dysfunctional family(redirected from Dysfunctional families)
1. a group of people related by blood or marriage or a strong common bond, such as those descended from a common ancestor, or a husband, wife, and their children.
2. a taxonomic category below an order and above a genus.
blended family a family unit composed of a married couple and their offspring including some from previous marriages.
dysfunctional family one in which adult caregivers are unable to consistently fulfill their family responsibilities.
extended family a nuclear family and their close relatives, such as the children's grandparents, aunts, and uncles.
nuclear family a family consisting of a two-generation relationship of parents and children, living together and more or less isolated from their extended family.
nuclear dyad family a husband and wife with no children.
family of origin the family in which a person grew up.
family processes the psychosocial, physiological, and spiritual functions and relationships within the family unit; for nursing diagnoses, see under process.
single-parent family a lone parent and offspring living together as a family unit.
skewed family a family in which one spouse is severely dysfunctional and the other spouse assumes an acquiescent, peacemaking stance to maintain equilibrium.
family (omaha) in the omaha system, a problem modifier defined as a social unit or related group of individuals who live together and who experience a health-related problem.
Miller-Keane Encyclopedia and Dictionary of Medicine, Nursing, and Allied Health, Seventh Edition. © 2003 by Saunders, an imprint of Elsevier, Inc. All rights reserved.
dysfunctional familyPsychology A family with multiple 'internal'–eg sibling rivalries, parent-child– conflicts, domestic violence, mental illness, single parenthood, or 'external'–eg alcohol or drug abuse, extramarital affairs, gambling, unemployment—influences that affect the basic needs of the family unit

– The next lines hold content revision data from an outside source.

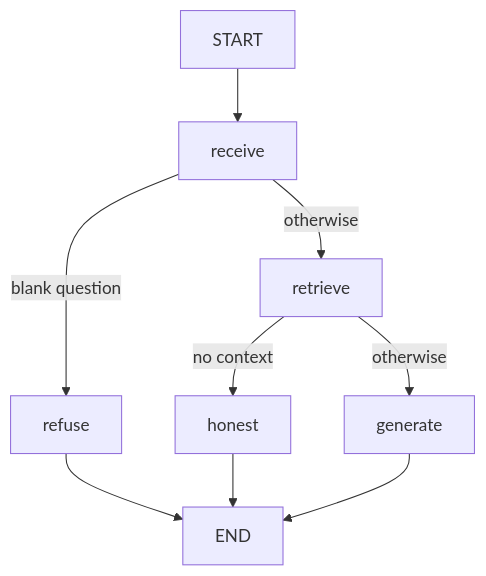
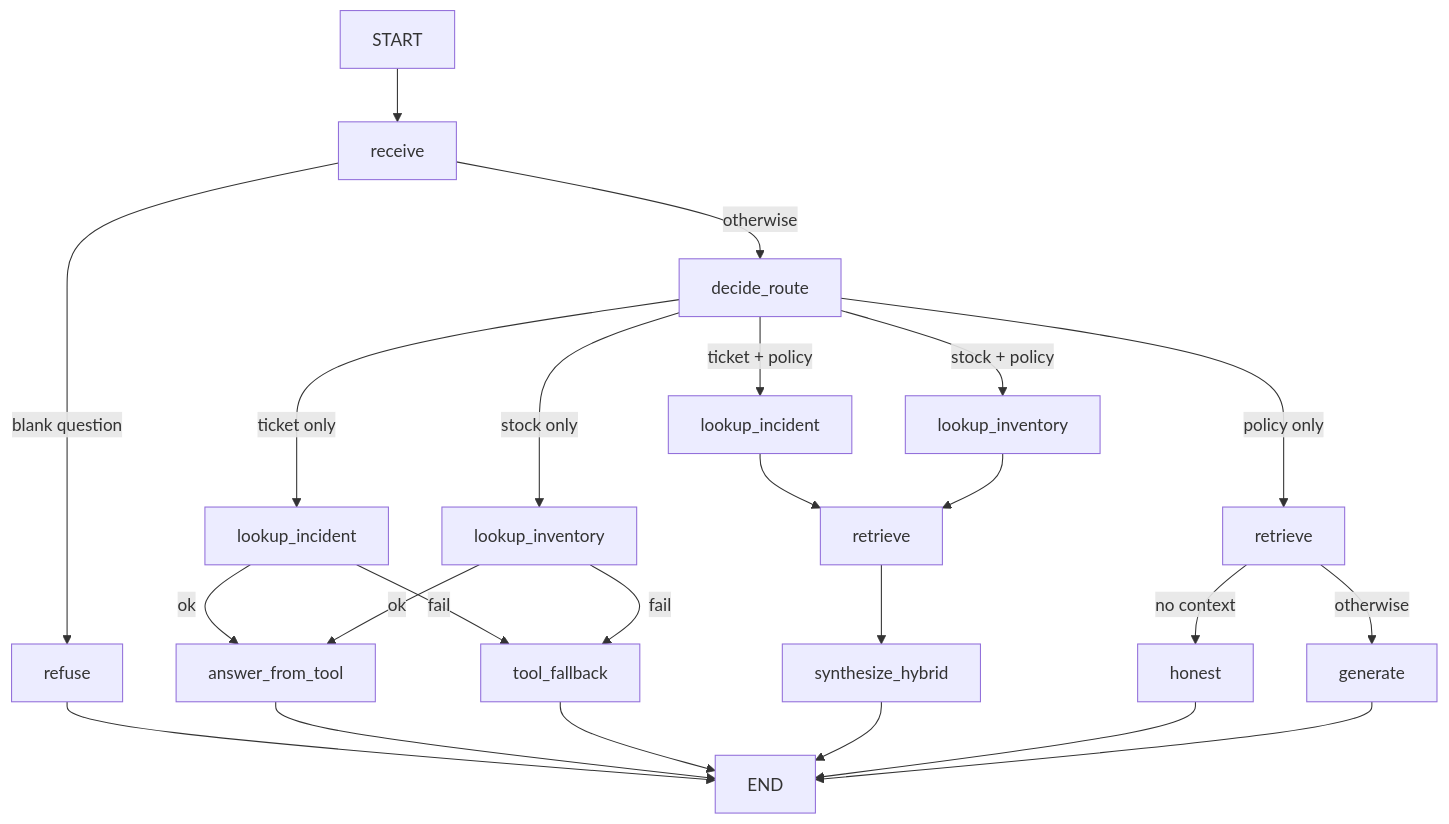
The diagram in docs/rag/agent-graph.md (4GeeksAcademy/ocielgallardo-company-choice), drawn with Mermaid before and after one commit. The commit also changed other lines of this file and 3 other files, not shown here.

````diff
--- a/docs/rag/agent-graph.md
+++ b/docs/rag/agent-graph.md
@@ -13,11 +16,26 @@
 ```mermaid
 flowchart TD
     START --> RECEIVE[receive]
     RECEIVE -->|blank question| REFUSE[refuse]
-    RECEIVE -->|otherwise| RETRIEVE[retrieve]
+    RECEIVE -->|otherwise| DECIDE[decide_route]
+    DECIDE -->|ticket only| INC[lookup_incident]
+    DECIDE -->|stock only| INV[lookup_inventory]
+    DECIDE -->|ticket + policy| HINC[lookup_incident]
+    DECIDE -->|stock + policy| HINV[lookup_inventory]
+    DECIDE -->|policy only| RETRIEVE[retrieve]
+    INC -->|ok| ANS[answer_from_tool]
+    INC -->|fail| FALL[tool_fallback]
+    INV -->|ok| ANS
+    INV -->|fail| FALL
+    HINC --> RET2[retrieve]
+    HINV --> RET2
+    RET2 --> SYN[synthesize_hybrid]
     RETRIEVE -->|no context| HONEST[honest]
     RETRIEVE -->|otherwise| GENERATE[generate]
     REFUSE --> END
+    ANS --> END
+    FALL --> END
+    SYN --> END
     HONEST --> END
     GENERATE --> END
 ```
````
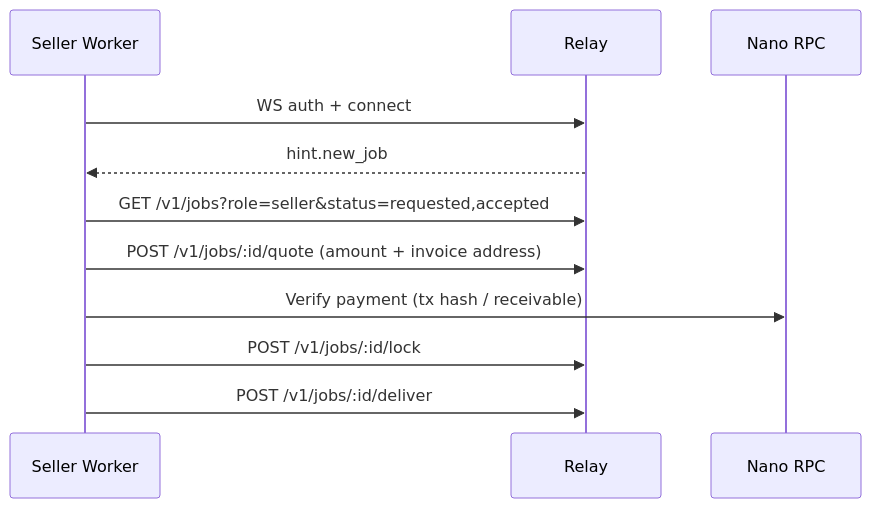
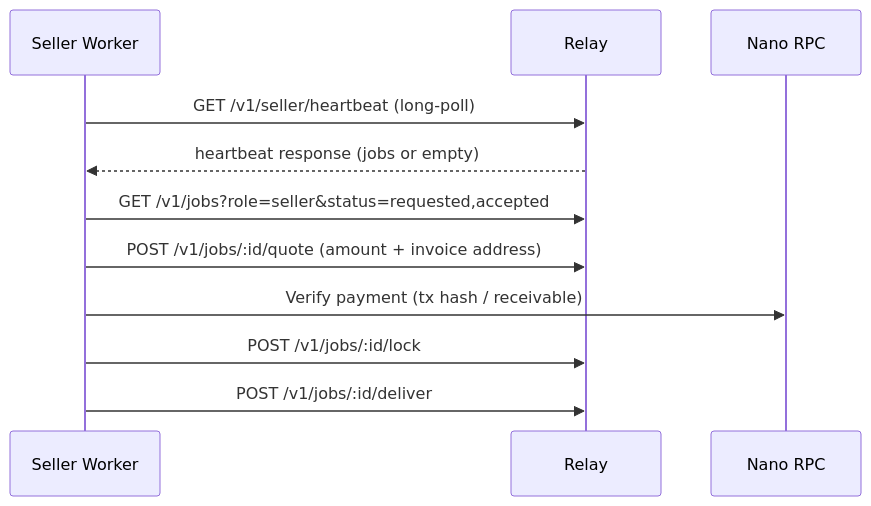
Before and after one commit to madsb/nanopay-relay: the second of 2 diagrams in spec/REMAINING_WORK.md, drawn with Mermaid. The commit also changed other lines of this file and 10 other files, not shown here.

Commit message:
feat: replace seller websocket with heartbeat

````diff
--- a/spec/REMAINING_WORK.md
+++ b/spec/REMAINING_WORK.md
@@ -80,14 +80,14 @@
 ```mermaid
 sequenceDiagram
   participant S as Seller Worker
   participant R as Relay
   participant N as Nano RPC
 
-  S->>R: WS auth + connect
-  R-->>S: hint.new_job
+  S->>R: GET /v1/seller/heartbeat (long-poll)
+  R-->>S: heartbeat response (jobs or empty)
   S->>R: GET /v1/jobs?role=seller&status=requested,accepted
   S->>R: POST /v1/jobs/:id/quote (amount + invoice address)
   S->>N: Verify payment (tx hash / receivable)
   S->>R: POST /v1/jobs/:id/lock
   S->>R: POST /v1/jobs/:id/deliver
 ```
````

McGraw-Hill Concise Dictionary of Modern Medicine. © 2002 by The McGraw-Hill Companies, Inc.